═════ STUDY MATERIAL ═════
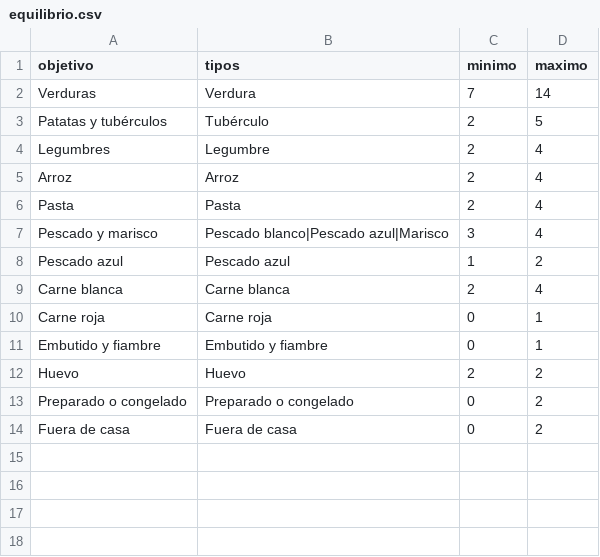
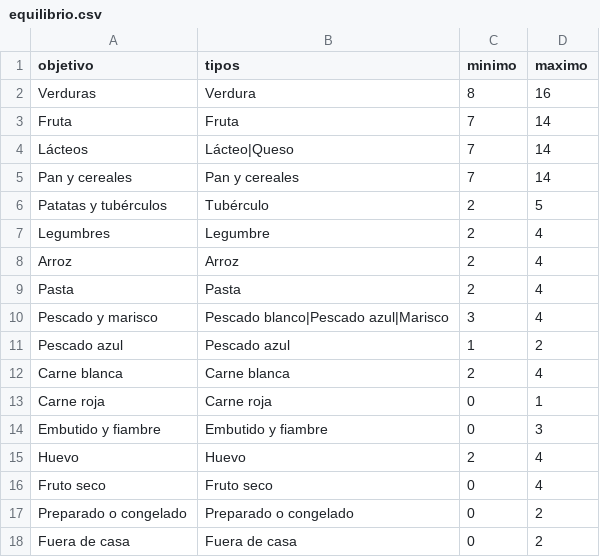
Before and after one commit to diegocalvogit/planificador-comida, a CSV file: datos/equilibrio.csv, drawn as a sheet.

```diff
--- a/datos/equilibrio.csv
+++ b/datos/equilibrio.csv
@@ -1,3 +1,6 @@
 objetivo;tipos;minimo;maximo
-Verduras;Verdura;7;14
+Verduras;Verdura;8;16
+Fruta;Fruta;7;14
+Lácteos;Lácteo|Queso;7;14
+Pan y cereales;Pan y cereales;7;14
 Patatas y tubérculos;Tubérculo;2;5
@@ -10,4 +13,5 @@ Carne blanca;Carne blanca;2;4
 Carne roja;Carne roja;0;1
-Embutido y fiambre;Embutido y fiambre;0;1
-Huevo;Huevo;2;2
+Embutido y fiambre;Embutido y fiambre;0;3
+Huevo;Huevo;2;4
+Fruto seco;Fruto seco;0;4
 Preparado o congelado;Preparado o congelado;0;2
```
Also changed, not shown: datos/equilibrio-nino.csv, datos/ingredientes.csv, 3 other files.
═════
THE PROBLEM -> Within the data, how many lines hold "equilibrio"? Respond with only the number.

EXPECTED ANSWER -> 4